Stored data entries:
====

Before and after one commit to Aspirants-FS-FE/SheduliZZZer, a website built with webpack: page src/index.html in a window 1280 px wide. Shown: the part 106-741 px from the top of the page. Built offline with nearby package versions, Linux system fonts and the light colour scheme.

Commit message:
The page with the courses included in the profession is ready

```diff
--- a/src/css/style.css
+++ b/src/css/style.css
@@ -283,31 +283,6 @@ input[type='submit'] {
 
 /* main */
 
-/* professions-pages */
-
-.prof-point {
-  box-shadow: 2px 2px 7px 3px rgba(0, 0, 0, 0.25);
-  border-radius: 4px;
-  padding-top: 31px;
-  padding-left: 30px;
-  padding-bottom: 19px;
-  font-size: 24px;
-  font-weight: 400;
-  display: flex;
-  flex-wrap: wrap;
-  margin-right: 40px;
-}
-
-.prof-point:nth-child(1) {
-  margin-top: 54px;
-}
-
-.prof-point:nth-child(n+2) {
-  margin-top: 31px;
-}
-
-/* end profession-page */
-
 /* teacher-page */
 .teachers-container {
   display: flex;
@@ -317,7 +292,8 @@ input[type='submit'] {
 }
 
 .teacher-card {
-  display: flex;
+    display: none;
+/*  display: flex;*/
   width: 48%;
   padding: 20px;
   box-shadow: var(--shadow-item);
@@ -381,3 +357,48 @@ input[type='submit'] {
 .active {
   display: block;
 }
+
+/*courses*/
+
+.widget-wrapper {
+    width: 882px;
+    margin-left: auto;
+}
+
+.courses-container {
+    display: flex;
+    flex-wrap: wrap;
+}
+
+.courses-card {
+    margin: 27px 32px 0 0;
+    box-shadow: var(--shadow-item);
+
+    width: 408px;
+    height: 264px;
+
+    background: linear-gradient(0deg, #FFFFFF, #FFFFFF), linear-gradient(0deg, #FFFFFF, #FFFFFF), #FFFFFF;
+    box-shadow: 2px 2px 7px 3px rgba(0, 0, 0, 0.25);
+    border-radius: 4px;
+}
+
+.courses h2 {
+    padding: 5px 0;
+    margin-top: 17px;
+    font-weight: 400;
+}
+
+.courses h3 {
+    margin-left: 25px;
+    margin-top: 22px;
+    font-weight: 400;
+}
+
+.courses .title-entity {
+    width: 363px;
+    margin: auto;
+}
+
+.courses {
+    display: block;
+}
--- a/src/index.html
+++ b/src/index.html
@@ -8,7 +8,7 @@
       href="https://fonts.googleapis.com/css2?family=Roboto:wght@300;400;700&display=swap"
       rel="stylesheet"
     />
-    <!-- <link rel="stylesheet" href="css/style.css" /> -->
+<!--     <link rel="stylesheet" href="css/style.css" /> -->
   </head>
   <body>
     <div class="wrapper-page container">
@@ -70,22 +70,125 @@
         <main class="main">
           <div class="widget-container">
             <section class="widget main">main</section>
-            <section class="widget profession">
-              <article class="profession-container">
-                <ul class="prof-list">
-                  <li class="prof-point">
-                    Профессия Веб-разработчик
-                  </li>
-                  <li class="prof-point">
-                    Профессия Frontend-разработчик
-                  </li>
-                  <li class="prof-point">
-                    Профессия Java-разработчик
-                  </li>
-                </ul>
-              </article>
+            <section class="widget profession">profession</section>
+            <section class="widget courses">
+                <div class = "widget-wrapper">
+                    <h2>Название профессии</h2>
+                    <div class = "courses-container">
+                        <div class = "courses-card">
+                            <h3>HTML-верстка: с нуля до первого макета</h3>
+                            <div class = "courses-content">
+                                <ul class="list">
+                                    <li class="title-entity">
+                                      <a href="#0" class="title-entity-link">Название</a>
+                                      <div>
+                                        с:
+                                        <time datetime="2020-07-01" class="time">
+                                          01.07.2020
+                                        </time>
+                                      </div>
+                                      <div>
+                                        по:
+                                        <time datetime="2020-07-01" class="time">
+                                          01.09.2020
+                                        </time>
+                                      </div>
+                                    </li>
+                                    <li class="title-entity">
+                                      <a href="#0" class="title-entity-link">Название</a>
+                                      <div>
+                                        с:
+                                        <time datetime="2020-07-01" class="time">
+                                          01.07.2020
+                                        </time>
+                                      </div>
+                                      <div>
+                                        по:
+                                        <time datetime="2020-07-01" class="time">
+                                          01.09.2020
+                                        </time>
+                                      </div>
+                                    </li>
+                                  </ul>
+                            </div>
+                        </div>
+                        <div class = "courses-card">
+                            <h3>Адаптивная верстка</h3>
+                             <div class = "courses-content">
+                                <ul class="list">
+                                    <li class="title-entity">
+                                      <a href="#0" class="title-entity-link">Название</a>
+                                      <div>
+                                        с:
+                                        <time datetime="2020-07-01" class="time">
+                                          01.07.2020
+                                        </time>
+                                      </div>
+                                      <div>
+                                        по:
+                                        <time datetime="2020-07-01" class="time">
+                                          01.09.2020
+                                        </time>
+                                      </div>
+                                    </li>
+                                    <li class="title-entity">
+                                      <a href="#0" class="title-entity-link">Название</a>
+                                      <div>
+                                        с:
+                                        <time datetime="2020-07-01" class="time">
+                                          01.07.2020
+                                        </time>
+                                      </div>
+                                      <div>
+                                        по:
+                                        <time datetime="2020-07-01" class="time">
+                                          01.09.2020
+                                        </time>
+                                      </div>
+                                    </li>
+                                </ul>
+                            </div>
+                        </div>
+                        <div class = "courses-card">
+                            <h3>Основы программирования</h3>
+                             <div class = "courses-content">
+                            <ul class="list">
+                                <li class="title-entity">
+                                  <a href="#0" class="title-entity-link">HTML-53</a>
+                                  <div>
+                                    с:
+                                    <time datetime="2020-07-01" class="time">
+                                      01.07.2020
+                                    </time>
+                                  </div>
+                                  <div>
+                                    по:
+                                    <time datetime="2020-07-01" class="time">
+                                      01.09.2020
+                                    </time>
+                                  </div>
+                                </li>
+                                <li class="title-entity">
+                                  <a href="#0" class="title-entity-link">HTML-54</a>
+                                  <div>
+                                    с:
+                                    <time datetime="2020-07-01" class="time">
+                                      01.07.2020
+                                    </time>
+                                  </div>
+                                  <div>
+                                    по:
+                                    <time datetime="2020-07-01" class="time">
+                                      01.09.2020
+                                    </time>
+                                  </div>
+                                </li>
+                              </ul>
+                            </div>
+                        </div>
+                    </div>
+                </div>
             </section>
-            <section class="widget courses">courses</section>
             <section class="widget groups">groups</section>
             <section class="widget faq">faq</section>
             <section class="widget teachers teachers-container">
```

====

▶ _THE TASK_:
The answer must be an exact copy of every entry.

▶ _EXERCISE ANSWER_:
Before and after one commit to Aspirants-FS-FE/SheduliZZZer, a website built with webpack: page src/index.html in a window 1280 px wide. Shown: the part 106-741 px from the top of the page. Built offline with nearby package versions, Linux system fonts and the light colour scheme.

Commit message:
The page with the courses included in the profession is ready

```diff
--- a/src/css/style.css
+++ b/src/css/style.css
@@ -283,31 +283,6 @@ input[type='submit'] {
 
 /* main */
 
-/* professions-pages */
-
-.prof-point {
-  box-shadow: 2px 2px 7px 3px rgba(0, 0, 0, 0.25);
-  border-radius: 4px;
-  padding-top: 31px;
-  padding-left: 30px;
-  padding-bottom: 19px;
-  font-size: 24px;
-  font-weight: 400;
-  display: flex;
-  flex-wrap: wrap;
-  margin-right: 40px;
-}
-
-.prof-point:nth-child(1) {
-  margin-top: 54px;
-}
-
-.prof-point:nth-child(n+2) {
-  margin-top: 31px;
-}
-
-/* end profession-page */
-
 /* teacher-page */
 .teachers-container {
   display: flex;
@@ -317,7 +292,8 @@ input[type='submit'] {
 }
 
 .teacher-card {
-  display: flex;
+    display: none;
+/*  display: flex;*/
   width: 48%;
   padding: 20px;
   box-shadow: var(--shadow-item);
@@ -381,3 +357,48 @@ input[type='submit'] {
 .active {
   display: block;
 }
+
+/*courses*/
+
+.widget-wrapper {
+    width: 882px;
+    margin-left: auto;
+}
+
+.courses-container {
+    display: flex;
+    flex-wrap: wrap;
+}
+
+.courses-card {
+    margin: 27px 32px 0 0;
+    box-shadow: var(--shadow-item);
+
+    width: 408px;
+    height: 264px;
+
+    background: linear-gradient(0deg, #FFFFFF, #FFFFFF), linear-gradient(0deg, #FFFFFF, #FFFFFF), #FFFFFF;
+    box-shadow: 2px 2px 7px 3px rgba(0, 0, 0, 0.25);
+    border-radius: 4px;
+}
+
+.courses h2 {
+    padding: 5px 0;
+    margin-top: 17px;
+    font-weight: 400;
+}
+
+.courses h3 {
+    margin-left: 25px;
+    margin-top: 22px;
+    font-weight: 400;
+}
+
+.courses .title-entity {
+    width: 363px;
+    margin: auto;
+}
+
+.courses {
+    display: block;
+}
--- a/src/index.html
+++ b/src/index.html
@@ -8,7 +8,7 @@
       href="https://fonts.googleapis.com/css2?family=Roboto:wght@300;400;700&display=swap"
       rel="stylesheet"
     />
-    <!-- <link rel="stylesheet" href="css/style.css" /> -->
+<!--     <link rel="stylesheet" href="css/style.css" /> -->
   </head>
   <body>
     <div class="wrapper-page container">
@@ -70,22 +70,125 @@
         <main class="main">
           <div class="widget-container">
             <section class="widget main">main</section>
-            <section class="widget profession">
-              <article class="profession-container">
-                <ul class="prof-list">
-                  <li class="prof-point">
-                    Профессия Веб-разработчик
-                  </li>
-                  <li class="prof-point">
-                    Профессия Frontend-разработчик
-                  </li>
-                  <li class="prof-point">
-                    Профессия Java-разработчик
-                  </li>
-                </ul>
-              </article>
+            <section class="widget profession">profession</section>
+            <section class="widget courses">
+                <div class = "widget-wrapper">
+                    <h2>Название профессии</h2>
+                    <div class = "courses-container">
+                        <div class = "courses-card">
+                            <h3>HTML-верстка: с нуля до первого макета</h3>
+                            <div class = "courses-content">
+                                <ul class="list">
+                                    <li class="title-entity">
+                                      <a href="#0" class="title-entity-link">Название</a>
+                                      <div>
+                                        с:
+                                        <time datetime="2020-07-01" class="time">
+                                          01.07.2020
+                                        </time>
+                                      </div>
+                                      <div>
+                                        по:
+                                        <time datetime="2020-07-01" class="time">
+                                          01.09.2020
+                                        </time>
+                                      </div>
+                                    </li>
+                                    <li class="title-entity">
+                                      <a href="#0" class="title-entity-link">Название</a>
+                                      <div>
+                                        с:
+                                        <time datetime="2020-07-01" class="time">
+                                          01.07.2020
+                                        </time>
+                                      </div>
+                                      <div>
+                                        по:
+                                        <time datetime="2020-07-01" class="time">
+                                          01.09.2020
+                                        </time>
+                                      </div>
+                                    </li>
+                                  </ul>
+                            </div>
+                        </div>
+                        <div class = "courses-card">
+                            <h3>Адаптивная верстка</h3>
+                             <div class = "courses-content">
+                                <ul class="list">
+                                    <li class="title-entity">
+                                      <a href="#0" class="title-entity-link">Название</a>
+                                      <div>
+                                        с:
+                                        <time datetime="2020-07-01" class="time">
+                                          01.07.2020
+                                        </time>
+                                      </div>
+                                      <div>
+                                        по:
+                                        <time datetime="2020-07-01" class="time">
+                                          01.09.2020
+                                        </time>
+                                      </div>
+                                    </li>
+                                    <li class="title-entity">
+                                      <a href="#0" class="title-entity-link">Название</a>
+                                      <div>
+                                        с:
+                                        <time datetime="2020-07-01" class="time">
+                                          01.07.2020
+                                        </time>
+                                      </div>
+                                      <div>
+                                        по:
+                                        <time datetime="2020-07-01" class="time">
+                                          01.09.2020
+                                        </time>
+                                      </div>
+                                    </li>
+                                </ul>
+                            </div>
+                        </div>
+                        <div class = "courses-card">
+                            <h3>Основы программирования</h3>
+                             <div class = "courses-content">
+                            <ul class="list">
+                                <li class="title-entity">
+                                  <a href="#0" class="title-entity-link">HTML-53</a>
+                                  <div>
+                                    с:
+                                    <time datetime="2020-07-01" class="time">
+                                      01.07.2020
+                                    </time>
+                                  </div>
+                                  <div>
+                                    по:
+                                    <time datetime="2020-07-01" class="time">
+                                      01.09.2020
+                                    </time>
+                                  </div>
+                                </li>
+                                <li class="title-entity">
+                                  <a href="#0" class="title-entity-link">HTML-54</a>
+                                  <div>
+                                    с:
+                                    <time datetime="2020-07-01" class="time">
+                                      01.07.2020
+                                    </time>
+                                  </div>
+                                  <div>
+                                    по:
+                                    <time datetime="2020-07-01" class="time">
+                                      01.09.2020
+                                    </time>
+                                  </div>
+                                </li>
+                              </ul>
+                            </div>
+                        </div>
+                    </div>
+                </div>
             </section>
-            <section class="widget courses">courses</section>
             <section class="widget groups">groups</section>
             <section class="widget faq">faq</section>
             <section class="widget teachers teachers-container">
```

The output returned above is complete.